The Swedish Church has long been criticized for obstructing the Swedish Aliens Act by hiding illegal
Muslim immigrants from the police’s foreign immigration controls and enforcement of expulsion orders.
By – Brünnhilde
Now a number of representatives of the Swedish Church in Malmö have taken one step further and reported the police to the Swedish Parliamentary Ombudsmen, also known as JO, because the police prevented the church from hiding illegal Muslim immigrants.
Parish curator Britta Abotsi and deacons Linus Hermansson, Patricia Ljunggren, Christina Ohlsson and Ebba Älverbrandt, are currently involved in a controversial debate in Sydsvenskan where they are attempting to report the Malmö police to the JO for crime. This is happening after the police in August last year took custody of five illegal families hidden by the Swedish church Klåveröds hostel in Söderåsen, where camps are currently being conducted for vulnerable Swedish children.
The Church reportedly claims to be shocked that the police are doing their job. Their intervention of hiding the illegal families represents an illegal use of the Church of Sweden for purposes other than those prescribed, which also means that they have committed a violation of the Aliens Act. Even the hidden families are said to have been shocked by the Sweden police’s actions.
The representatives of the Swedish church claim that internal immigration controls and enforcement of decisions by the Swedish Migration Board often contravene the UN Convention on the Rights of the Child. It is argued that the police’s mission to increasingly ensure that Swedish laws and government decisions in this area are respected is “a deeply worrying trend”.
It is now demanded that the activities which involve the Swedish Church hiding Illegal Immigrants “must be protected” from the police’s authority and the Church hopes to get a hearing from the Parliamentary Ombudsmen, the JO.
Previously, there were extensive restrictions on how the police were able to work to find illegal immigrants, a group whose number is growing sharply and is estimated today to reach the tens of thousands. A majority of the group consists of asylum seekers who have gone underground in hiding after being rejected during the asylum application. According to the directive, the police were previously prevented from looking for illegal immigrants in places where they knew they were located. This meant that very few illegal immigrants were found.

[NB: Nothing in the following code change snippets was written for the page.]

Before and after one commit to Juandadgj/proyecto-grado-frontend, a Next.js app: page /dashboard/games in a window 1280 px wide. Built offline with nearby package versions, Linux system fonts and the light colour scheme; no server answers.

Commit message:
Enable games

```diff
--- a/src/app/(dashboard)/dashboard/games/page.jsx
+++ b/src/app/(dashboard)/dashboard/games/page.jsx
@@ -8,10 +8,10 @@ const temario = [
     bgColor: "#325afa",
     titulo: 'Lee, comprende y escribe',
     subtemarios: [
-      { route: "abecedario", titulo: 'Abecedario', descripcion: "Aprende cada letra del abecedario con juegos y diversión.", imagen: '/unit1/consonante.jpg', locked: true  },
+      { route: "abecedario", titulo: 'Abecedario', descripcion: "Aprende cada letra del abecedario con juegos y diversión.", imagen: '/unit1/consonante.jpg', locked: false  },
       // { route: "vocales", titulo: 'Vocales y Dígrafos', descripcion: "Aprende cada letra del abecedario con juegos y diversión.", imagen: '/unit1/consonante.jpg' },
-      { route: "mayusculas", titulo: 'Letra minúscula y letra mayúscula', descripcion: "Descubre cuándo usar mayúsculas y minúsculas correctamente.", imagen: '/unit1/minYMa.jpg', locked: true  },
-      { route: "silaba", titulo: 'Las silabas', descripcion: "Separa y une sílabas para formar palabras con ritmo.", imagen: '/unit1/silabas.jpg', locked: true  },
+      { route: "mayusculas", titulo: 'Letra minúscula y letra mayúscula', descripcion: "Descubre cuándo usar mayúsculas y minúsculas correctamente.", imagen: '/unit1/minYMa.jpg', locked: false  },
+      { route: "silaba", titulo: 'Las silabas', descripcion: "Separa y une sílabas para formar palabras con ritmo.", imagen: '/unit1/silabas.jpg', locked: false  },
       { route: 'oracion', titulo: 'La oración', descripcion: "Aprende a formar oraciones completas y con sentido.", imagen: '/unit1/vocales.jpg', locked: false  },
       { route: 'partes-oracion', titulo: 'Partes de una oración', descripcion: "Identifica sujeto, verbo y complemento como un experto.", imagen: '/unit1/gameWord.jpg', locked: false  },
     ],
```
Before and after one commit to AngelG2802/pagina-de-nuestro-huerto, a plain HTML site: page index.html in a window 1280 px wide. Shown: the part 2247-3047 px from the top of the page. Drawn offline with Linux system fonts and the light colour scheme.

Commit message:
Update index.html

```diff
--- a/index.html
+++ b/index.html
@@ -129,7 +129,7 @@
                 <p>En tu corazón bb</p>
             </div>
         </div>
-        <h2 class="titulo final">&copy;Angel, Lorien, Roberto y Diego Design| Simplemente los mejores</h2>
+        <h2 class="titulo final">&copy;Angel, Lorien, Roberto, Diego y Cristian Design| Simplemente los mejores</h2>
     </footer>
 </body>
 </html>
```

Supporters of the debate refer to a call from the Council of Europe that organizations and community needed to guarantee what is called “basic rights of paperless” and that they should be protected by ‘firewalls’. This means, among other things, that the police should not be allowed to search people on or near such sites and that the authorities that warrant these alleged rights should refuse to provide information to the police, which renders the investigations extremely difficult and allows many undocumented immigrants to remain illegally in the country.
These so-called protected zones include health care, institutions, school buildings, social services, judiciary, religious institutions and NGOs. Supporters of the Church say that the police’s intervention against the Church of Sweden’s illegal actions at Klåveröd’s hostel is in violation of the recommendations instigated by the Council of Europe. It is demanded that they be allowed to continue to keep illegal immigrants in hiding there without the risk of intervention from the police.